A Pantheon in Malta? Of course! In the village of Mosta to be precise. The world famous Mosta Rotunda, allegedly the third largest unsupported dome in Europe and the ninth in the world. Built on the design of architect Giorgio Grognet de Vasse over a twenty seven year period between 1833 and 1860 and constructed and funded entirely by the villagers who at the time did not number more than one thousand five hundred. A village which today still counts less than twenty thousand souls.
The architect Grognet de Vasse was a Maltese of French origin, an eccentric man who was also the first to promulgate the speculation that the Maltese Islands were the location of the legendary lost continent of Atlantis, a theory which some continue to maintain to this day. In planning for his greatest undertaking, the building of the huge church in Mosta, he wanted to ensure that the stone he used was the strongest available. To be sure of this, he tested slabs from each and every limestone quarry on the island until he settle on a relatively local source from the Ta’ Vnezja quarry near Ta’ Qali.
The building’s plan was based on that of the Pantheon in Rome and the huge unsupported dome, with an internal diameter of 37.2 metres (122 feet), necessitated walls with a 9.1 metre (30 foot) thickness, almost that of a fortified wall! The Rotunda, dedicated to the Assumption of Mary, was constructed over the older, smaller church to enable worshippers to continue attending mass in the locality during the 27 year period of construction.
A potentially destructive incident took place on 9 April 1942, at the height of the Axis blitz on Malta. A Luftwaffe bomber on the way back to Sicily after a sortie on one of the Island’s airfields or harbours, dropped three bombs onto the dome, at a time when a congregation of around 300 was gathered inside the church for early evening mass. Two of the shells bounced off the roof to explode outside, while the third bomb actually pierced the dome and landed amongst the terrified congregation. Luckily it did not explode and the event went down into the locality’s history as a miraculous sign of divine intervention. A replica of the unexploded shell is exhibited in the church to this very day.

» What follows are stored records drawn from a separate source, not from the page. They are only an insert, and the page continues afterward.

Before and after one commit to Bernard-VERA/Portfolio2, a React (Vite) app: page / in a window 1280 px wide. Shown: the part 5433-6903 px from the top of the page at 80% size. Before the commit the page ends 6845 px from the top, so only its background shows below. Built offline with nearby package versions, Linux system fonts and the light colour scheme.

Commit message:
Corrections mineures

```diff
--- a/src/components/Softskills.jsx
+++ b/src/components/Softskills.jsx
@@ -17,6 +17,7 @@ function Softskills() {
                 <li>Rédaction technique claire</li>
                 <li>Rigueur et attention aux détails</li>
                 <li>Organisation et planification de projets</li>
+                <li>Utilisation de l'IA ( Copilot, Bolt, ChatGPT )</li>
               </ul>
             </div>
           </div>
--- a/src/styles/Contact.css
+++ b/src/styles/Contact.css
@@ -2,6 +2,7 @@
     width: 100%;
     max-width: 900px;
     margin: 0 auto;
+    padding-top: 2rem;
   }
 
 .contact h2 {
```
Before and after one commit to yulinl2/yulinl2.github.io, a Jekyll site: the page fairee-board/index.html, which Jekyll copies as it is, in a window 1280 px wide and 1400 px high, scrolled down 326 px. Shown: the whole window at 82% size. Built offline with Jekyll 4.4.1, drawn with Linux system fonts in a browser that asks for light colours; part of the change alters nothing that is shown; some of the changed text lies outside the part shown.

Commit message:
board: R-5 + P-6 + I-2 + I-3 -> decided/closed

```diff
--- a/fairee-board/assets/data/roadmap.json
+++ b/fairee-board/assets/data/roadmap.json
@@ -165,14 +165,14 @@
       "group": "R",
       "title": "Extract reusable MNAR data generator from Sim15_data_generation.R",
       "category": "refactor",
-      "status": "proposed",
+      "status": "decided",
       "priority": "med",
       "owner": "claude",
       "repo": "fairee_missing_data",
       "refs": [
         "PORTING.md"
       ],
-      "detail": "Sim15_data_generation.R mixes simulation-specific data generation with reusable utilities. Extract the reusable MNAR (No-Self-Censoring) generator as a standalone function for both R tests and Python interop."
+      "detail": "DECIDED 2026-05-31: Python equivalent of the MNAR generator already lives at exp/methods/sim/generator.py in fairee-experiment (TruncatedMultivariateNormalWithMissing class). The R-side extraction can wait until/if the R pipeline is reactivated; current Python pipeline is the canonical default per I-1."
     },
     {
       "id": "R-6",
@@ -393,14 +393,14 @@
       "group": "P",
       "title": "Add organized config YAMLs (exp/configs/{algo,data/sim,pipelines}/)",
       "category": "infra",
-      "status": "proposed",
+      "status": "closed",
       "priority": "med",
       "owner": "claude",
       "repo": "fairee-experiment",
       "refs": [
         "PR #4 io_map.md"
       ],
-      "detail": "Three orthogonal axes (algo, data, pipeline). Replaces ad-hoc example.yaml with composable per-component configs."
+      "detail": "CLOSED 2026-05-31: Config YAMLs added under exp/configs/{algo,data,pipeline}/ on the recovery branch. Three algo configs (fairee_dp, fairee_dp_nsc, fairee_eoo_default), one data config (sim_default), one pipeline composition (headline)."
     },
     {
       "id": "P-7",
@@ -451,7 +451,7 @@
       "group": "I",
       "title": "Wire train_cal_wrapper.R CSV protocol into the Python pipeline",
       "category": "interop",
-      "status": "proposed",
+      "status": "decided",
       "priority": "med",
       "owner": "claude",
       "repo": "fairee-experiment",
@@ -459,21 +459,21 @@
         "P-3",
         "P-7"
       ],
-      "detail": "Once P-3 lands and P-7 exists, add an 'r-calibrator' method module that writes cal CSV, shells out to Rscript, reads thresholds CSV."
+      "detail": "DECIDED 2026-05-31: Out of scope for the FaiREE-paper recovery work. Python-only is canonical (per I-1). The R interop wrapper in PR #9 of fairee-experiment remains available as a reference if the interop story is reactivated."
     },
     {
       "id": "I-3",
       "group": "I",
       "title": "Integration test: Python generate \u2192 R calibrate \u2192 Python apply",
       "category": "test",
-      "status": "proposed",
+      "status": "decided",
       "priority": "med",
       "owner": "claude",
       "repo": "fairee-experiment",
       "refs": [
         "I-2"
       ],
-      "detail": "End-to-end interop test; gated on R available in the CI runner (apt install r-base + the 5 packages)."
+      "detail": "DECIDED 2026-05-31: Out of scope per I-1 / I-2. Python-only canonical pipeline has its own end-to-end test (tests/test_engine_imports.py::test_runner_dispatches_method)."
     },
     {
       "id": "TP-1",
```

A world-class monument in a small village. With an interesting and eccentrically charming history to match. Very typically Maltese…………